Groundwater Quality Monitoring
Ambient Groundwater Monitoring Program
As an ongoing cooperative project between the NYSDEC Division of Water and the USGS, this program supports NYSDEC's federally designated responsibility to assess and report on the quality of New York's ground water as part of the requirements of the 305(b) section of the Clean Water Act Amendments of 1977. The objectives of the Ambient Groundwater Monitoring Program are: to assess and report on the quality of the state's groundwater; identify long-term groundwater quality trends; characterize naturally occurring or background conditions; and establish an initial statewide comprehensive groundwater quality baseline for future comparison. The program is designed so that all major drainage basins in the state are monitored once every five years.
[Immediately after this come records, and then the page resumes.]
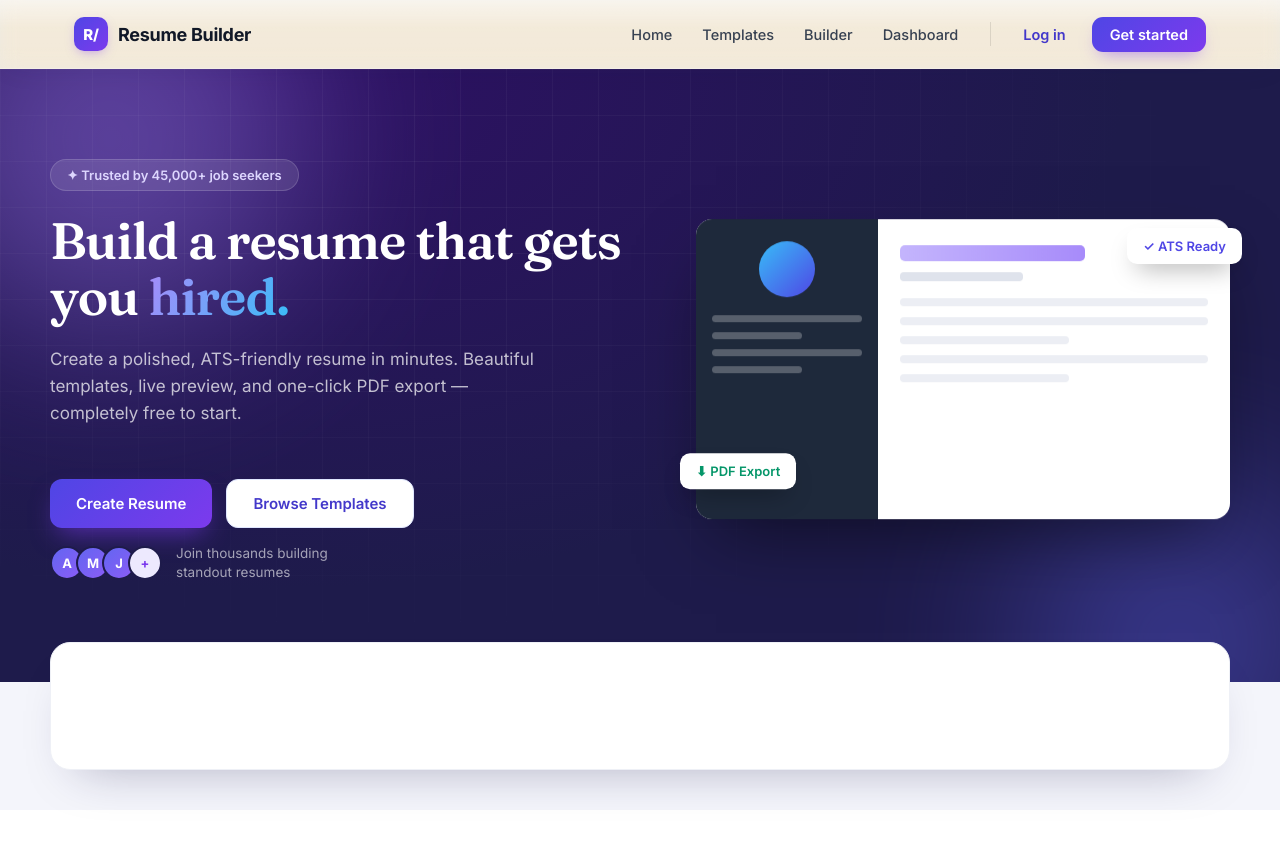
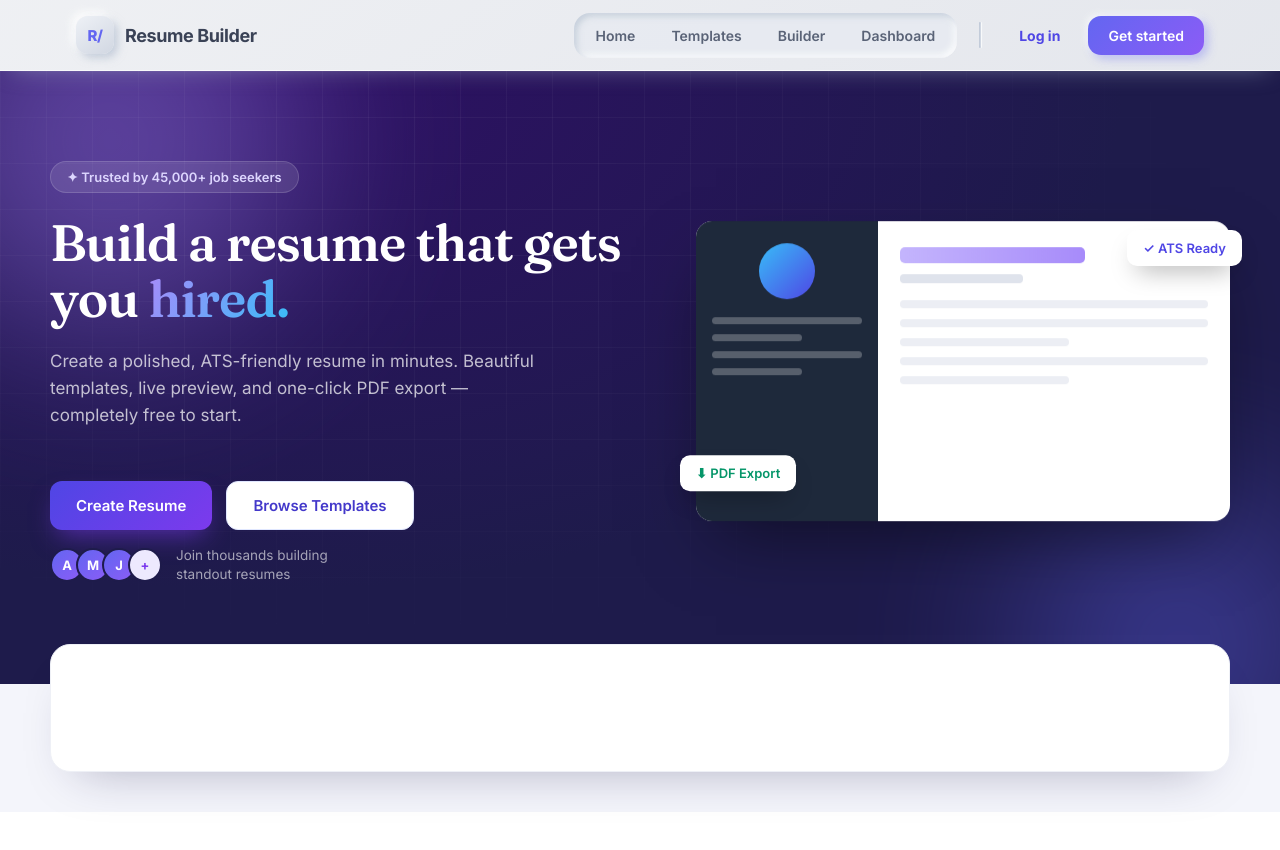
Before and after one commit to suvad-x/resume-builder-frontend, a React (Vite) app: page / in a window 1280 px wide. Shown: the top 850 px of the page. Built offline with nearby package versions, Linux system fonts and the light colour scheme.

Commit message:
Update Navbar.css

```diff
--- a/src/components/Navbar.css
+++ b/src/components/Navbar.css
@@ -1,32 +1,16 @@
-/* navbar v1.1 — fixed invalid opacity value */
-
-/* ===== Navbar — Apple liquid glass ===== */
+/* ============================================
+   NAVBAR — Soft Neumorphic Glass (subtle transparency)
+   ============================================ */
 .navbar {
   position: sticky;
   top: 0;
-  z-index: 30;
-  /* Liquid glass: translucent + heavy blur + saturation boost */
-  background: rgba(255, 255, 255, 0);
-  backdrop-filter: saturate(180%) blur(10px);
-  -webkit-backdrop-filter: saturate(180%) blur(10px);
-  border-bottom: 1px solid rgba(255, 255, 255, 0.24);
-  box-shadow: 0 4px 30px -12px rgba(30, 27, 75, 0.18);
+  z-index: 50;
+  background: linear-gradient(145deg, rgba(238, 241, 246, 0.85), rgba(226, 230, 238, 0.85));
+  backdrop-filter: blur(14px);
+  -webkit-backdrop-filter: blur(14px);
+  border-bottom: 1px solid rgba(255, 255, 255, 0.6);
+  box-shadow: 0 8px 24px -12px rgba(163, 177, 198, 0.6);
   font-family: "Inter", -apple-system, BlinkMacSystemFont, "Segoe UI", sans-serif;
-  transition: background 0.5s ease;
-}
-/* Glossy light sheen along the top edge (the Apple "liquid" highlight) */
-.navbar::before {
-  content: "";
-  position: absolute;
-  inset: 0;
-  pointer-events: none;
-  background: linear-gradient(
-    180deg,
-    rgba(255, 255, 255, 0.5) 0%,
-    rgba(255, 255, 255, 0.05) 40%,
-    rgba(255, 255, 255, 0) 100%
-  );
-  opacity: 1;
 }
 
 .navbar-inner {
@@ -34,8 +18,8 @@
   z-index: 1;
   max-width: 1180px;
   margin: 0 auto;
-  height: 68px;
-  padding: 0 24px;
+  height: 70px;
+  padding: 0 26px;
   display: flex;
   align-items: center;
   justify-content: space-between;
@@ -45,107 +29,118 @@
 .navbar-brand {
   display: flex;
   align-items: center;
-  gap: 10px;
+  gap: 11px;
   font-size: 18px;
   font-weight: 700;
-  color: #111827;
+  color: #3a4256;
   text-decoration: none;
-  letter-spacing: -0.3px;
+  letter-spacing: -0.4px;
   flex-shrink: 0;
+  transition: opacity 0.2s;
 }
+.navbar-brand:hover { opacity: 0.85; }
 .navbar-mark {
   display: grid;
   place-items: center;
-  width: 34px;
-  height: 34px;
-  border-radius: 10px;
-  background: linear-gradient(135deg, #4f46e5, #7c3aed);
-  color: #fff;
+  width: 38px;
+  height: 38px;
+  border-radius: 12px;
+  background: linear-gradient(145deg, #eef1f6, #d1d7e2);
+  color: #6366f1;
   font-size: 15px;
   font-weight: 800;
-  box-shadow: 0 4px 12px -4px rgba(124, 58, 237, 0.5);
+  box-shadow: 4px 4px 8px rgba(163, 177, 198, 0.55),
+              -4px -4px 8px rgba(255, 255, 255, 0.9);
 }
 
 /* ===== Actions container ===== */
 .navbar-actions {
   display: flex;
   align-items: center;
-  gap: 20px;
+  gap: 22px;
 }
 
-/* ===== Primary nav ===== */
+/* ===== Primary nav — soft inset pill group ===== */
 .navbar-nav {
   display: flex;
   align-items: center;
-  gap: 6px;
+  gap: 4px;
+  padding: 6px;
+  border-radius: 16px;
+  background: rgba(230, 234, 241, 0.7);
+  box-shadow: inset 3px 3px 6px rgba(163, 177, 198, 0.5),
+              inset -3px -3px 6px rgba(255, 255, 255, 0.9);
 }
 
 .navbar-link {
   position: relative;
-  font-size: 14.5px;
-  font-weight: 500;
-  color: #374151;
+  font-size: 14px;
+  font-weight: 600;
+  color: #5a6377;
   text-decoration: none;
-  padding: 8px 12px;
-  border-radius: 10px;
-  transition: color 0.2s, background 0.2s;
-}
-.navbar-link::after {
-  content: "";
-  position: absolute;
-  left: 12px;
-  right: 12px;
-  bottom: 4px;
-  height: 2px;
-  background: linear-gradient(90deg, #4f46e5, #7c3aed);
-  border-radius: 2px;
-  transform: scaleX(0);
-  transform-origin: left;
-  transition: transform 0.22s ease;
+  padding: 8px 16px;
+  border-radius: 11px;
+  transition: color 0.2s, box-shadow 0.25s, background 0.25s;
 }
 .navbar-link:hover {
-  color: #7c3aed;
-  background: rgba(124, 58, 237, 0.08);
-}
-.navbar-link:hover::after {
-  transform: scaleX(1);
+  color: #6366f1;
+  background: linear-gradient(145deg, #eef1f6, #dfe4ec);
+  box-shadow: 3px 3px 6px rgba(163, 177, 198, 0.5),
+              -3px -3px 6px rgba(255, 255, 255, 0.9);
 }
 .navbar-link-strong {
-  font-weight: 600;
-  color: #4338ca;
+  font-weight: 700;
+  color: #4f46e5;
 }
 
 /* ===== Divider ===== */
 .navbar-divider {
-  width: 1px;
-  height: 24px;
-  background: rgba(0, 0, 0, 0.1);
+  width: 2px;
+  height: 26px;
+  border-radius: 2px;
+  background: #dbe0e9;
+  box-shadow: inset 1px 0 2px rgba(163, 177, 198, 0.6),
+              1px 0 1px rgba(255, 255, 255, 0.8);
 }
 
 /* ===== Auth area ===== */
 .navbar-auth {
   display: flex;
   align-items: center;
-  gap: 14px;
+  gap: 12px;
 }
 
-.navbar-user {
+/* ===== Profile chip — soft raised pill ===== */
+.navbar-user,
+.navbar-user-link {
   display: flex;
   align-items: center;
   gap: 9px;
+  text-decoration: none;
+  padding: 5px 14px 5px 5px;
+  border-radius: 999px;
+  background: linear-gradient(145deg, #eef1f6, #e0e5ed);
+  box-shadow: 3px 3px 7px rgba(163, 177, 198, 0.5),
+              -3px -3px 7px rgba(255, 255, 255, 0.9);
+  transition: box-shadow 0.2s;
+}
+.navbar-user-link:hover {
+  box-shadow: 2px 2px 5px rgba(163, 177, 198, 0.55),
+              -2px -2px 5px rgba(255, 255, 255, 0.95);
 }
 .navbar-avatar {
   display: grid;
   place-items: center;
-  width: 32px;
-  height: 32px;
+  width: 34px;
+  height: 34px;
   border-radius: 50%;
   overflow: hidden;
-  background: linear-gradient(135deg, #4f46e5, #7c3aed);
+  background: linear-gradient(135deg, #6366f1, #8b5cf6);
   color: #fff;
   font-size: 13px;
   font-weight: 700;
   flex-shrink: 0;
+  box-shadow: 2px 2px 5px rgba(99, 102, 241, 0.4);
 }
 .navbar-avatar-img {
   width: 100%;
@@ -156,107 +151,104 @@
 }
 .navbar-greeting {
   font-size: 14px;
-  font-weight: 500;
-  color: #374151;
+  font-weight: 600;
+  color: #4a5266;
 }
 
 /* ===== CTA buttons ===== */
 .navbar-cta {
-  font-size: 14.5px;
+  font-size: 14px;
   font-weight: 600;
   color: #fff;
-  background: linear-gradient(135deg, #4f46e5, #7c3aed);
-  padding: 9px 18px;
-  border-radius: 11px;
+  background: linear-gradient(135deg, #6366f1, #8b5cf6);
+  padding: 11px 20px;
+  border-radius: 13px;
   text-decoration: none;
   border: none;
   cursor: pointer;
   transition: transform 0.15s, box-shadow 0.2s;
-  box-shadow: 0 8px 18px -8px rgba(124, 58, 237, 0.6);
+  box-shadow: 4px 4px 10px rgba(99, 102, 241, 0.35),
+              -2px -2px 6px rgba(255, 255, 255, 0.7);
   font-family: inherit;
   white-space: nowrap;
 }
 .navbar-cta:hover {
   transform: translateY(-1px);
-  box-shadow: 0 12px 22px -8px rgba(124, 58, 237, 0.7);
+  box-shadow: 5px 5px 12px rgba(99, 102, 241, 0.45),
+              -2px -2px 6px rgba(255, 255, 255, 0.8);
 }
+/* Logout — soft neutral raised button */
 .navbar-cta-button {
-  background: rgba(255, 255, 255, 0.5);
-  color: #4b5563;
-  box-shadow: none;
-  backdrop-filter: blur(6px);
-  border: 1px solid rgba(255, 255, 255, 0.4);
+  background: linear-gradient(145deg, #eef1f6, #dfe4ec);
+  color: #5a6377;
+  box-shadow: 3px 3px 7px rgba(163, 177, 198, 0.5),
+              -3px -3px 7px rgba(255, 255, 255, 0.9);
 }
 .navbar-cta-button:hover {
-  background: rgba(254, 226, 226, 0.75);
-  color: #b91c1c;
-  transform: none;
+  color: #dc2626;
+  transform: translateY(-1px);
+  box-shadow: 4px 4px 9px rgba(163, 177, 198, 0.55),
+              -3px -3px 8px rgba(255, 255, 255, 0.95);
 }
 
-/* ===== Profile link chip ===== */
-.navbar-user-link {
-  text-decoration: none;
-  padding: 5px 8px;
-  border-radius: 12px;
-  transition: background 0.2s;
-}
-.navbar-user-link:hover {
-  background: rgba(124, 58, 237, 0.08);
-}
-
-/* ===== Burger (mobile) ===== */
+/* ===== Burger (mobile) — soft raised square ===== */
 .navbar-burger {
   display: none;
   flex-direction: column;
   justify-content: center;
   gap: 5px;
-  width: 42px;
-  height: 42px;
-  background: none;
+  width: 46px;
+  height: 46px;
+  background: linear-gradient(145deg, #eef1f6, #dfe4ec);
   border: none;
+  border-radius: 13px;
   cursor: pointer;
   padding: 0;
+  box-shadow: 3px 3px 7px rgba(163, 177, 198, 0.5),
+              -3px -3px 7px rgba(255, 255, 255, 0.9);
+  transition: box-shadow 0.2s;
+}
+.navbar-burger:active {
+  box-shadow: inset 3px 3px 6px rgba(163, 177, 198, 0.5),
+              inset -3px -3px 6px rgba(255, 255, 255, 0.9);
 }
 .navbar-burger span {
   display: block;
-  width: 22px;
+  width: 20px;
   height: 2px;
   margin: 0 auto;
-  background: #374151;
+  background: #5a6377;
   border-radius: 2px;
   transition: transform 0.25s, opacity 0.2s;
 }
-.navbar-burger.is-open span:nth-child(1) {
-  transform: translateY(7px) rotate(45deg);
-}
+.navbar-burger.is-open span:nth-child(1) { transform: translateY(7px) rotate(45deg); }
 .navbar-burger.is-open span:nth-child(2) { opacity: 0; }
-.navbar-burger.is-open span:nth-child(3) {
-  transform: translateY(-7px) rotate(-45deg);
-}
+.navbar-burger.is-open span:nth-child(3) { transform: translateY(-7px) rotate(-45deg); }
 
-/* ===== Responsive ===== */
+/* ============================================
+   MOBILE — soft glass dropdown
+   ============================================ */
 @media (max-width: 880px) {
   .navbar-burger { display: flex; }
 
   .navbar-actions {
     position: absolute;
-    top: 68px;
+    top: 70px;
     left: 0;
     right: 0;
     flex-direction: column;
     align-items: stretch;
-    gap: 6px;
-    padding: 16px 20px 22px;
-    /* Liquid glass on the mobile dropdown too */
-    background: rgba(255, 255, 255, 0.7);
-    backdrop-filter: saturate(180%) blur(22px);
-    -webkit-backdrop-filter: saturate(180%) blur(22px);
-    border-bottom: 1px solid rgba(255, 255, 255, 0.35);
-    box-shadow: 0 20px 40px -20px rgba(30, 27, 75, 0.35);
-    transform: translateY(-12px);
+    gap: 10px;
+    padding: 18px 20px 24px;
+    background: linear-gradient(145deg, rgba(238, 241, 246, 0.92), rgba(226, 230, 238, 0.92));
+    backdrop-filter: blur(18px);
+    -webkit-backdrop-filter: blur(18px);
+    border-bottom: 1px solid rgba(255, 255, 255, 0.6);
+    box-shadow: 0 20px 40px -18px rgba(163, 177, 198, 0.7);
+    transform: translateY(-14px);
     opacity: 0;
     pointer-events: none;
-    transition: opacity 0.2s, transform 0.2s;
+    transition: opacity 0.25s ease, transform 0.25s ease;
   }
   .navbar-actions.is-open {
     transform: translateY(0);
@@ -267,30 +259,42 @@
   .navbar-nav {
     flex-direction: column;
     align-items: stretch;
-    gap: 2px;
+    gap: 6px;
+    background: transparent;
+    box-shadow: none;
+    padding: 0;
   }
   .navbar-link {
-    padding: 11px 12px;
+    padding: 13px 16px;
     font-size: 15px;
+    background: linear-gradient(145deg, #eef1f6, #e2e6ee);
+    box-shadow: 3px 3px 7px rgba(163, 177, 198, 0.45),
+                -3px -3px 7px rgba(255, 255, 255, 0.85);
   }
-  .navbar-link::after { display: none; }
+  .navbar-link:active {
+    box-shadow: inset 3px 3px 6px rgba(163, 177, 198, 0.5),
+                inset -3px -3px 6px rgba(255, 255, 255, 0.9);
+    color: #6366f1;
+  }
 
   .navbar-divider {
     width: auto;
-    height: 1px;
+    height: 2px;
     margin: 8px 0;
   }
 
   .navbar-auth {
     flex-direction: column;
     align-items: stretch;
-    gap: 10px;
+    gap: 12px;
   }
-  .navbar-user {
-    padding: 6px 12px;
+  .navbar-user,
+  .navbar-user-link {
+    justify-content: flex-start;
+    padding: 9px 14px;
   }
   .navbar-cta {
     text-align: center;
-    padding: 12px;
+    padding: 14px;
   }
 }
```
305(b) Major Basins
The program started with a pilot study of the Mohawk River basin in 2002. This was followed up with a partial study of the Chemung River basin (2003) and full studies of Lake Champlain and Upper Susquehanna River basins (2004); St. Lawrence, Delaware and Genesee River basins (2005); and Alleghany, Lake Erie / Western Lake Ontario and Mohawk / Schoharie basins (2006). Studies of the Upper Hudson and Chemung River basins (2007); and Lower Hudson and Black River basins (2008) will complete the first full rotation of studies.
Each study-year a total of 60 wells are anticipated to be sampled. This number is then divided among the basins being studied. The final selection of wells attempts to achieve an equal split of public & private wells, an equal split of bedrock & overburden aquifer wells, and also an overall equal geographic distribution of wells. The majority of private wells considered for sampling are obtained from the DEC Water Well Program.
DEC and USGS plan the study cooperatively. USGS personnel conduct each study with oversight by DEC.
DEC's Pesticide Reporting Program provides funding in part to fulfill state pesticide monitoring requirements.
Sampling and analysis of groundwater includes field and physical parameters, bacteria, nutrients, inorganics, organics (including pesticides and VOCs), and radiochemicals.
Reports and Data
Data reports are developed by USGS for each major basin and are available online at USGS's publication warehouse approximately one year after completion of respective studies. Resulting raw data is also available from the USGS through their National Water Information System (NWIS) website.
For more information on other DEC ongoing water quality monitoring efforts, please see our page on the Routine Statewide Monitoring Program.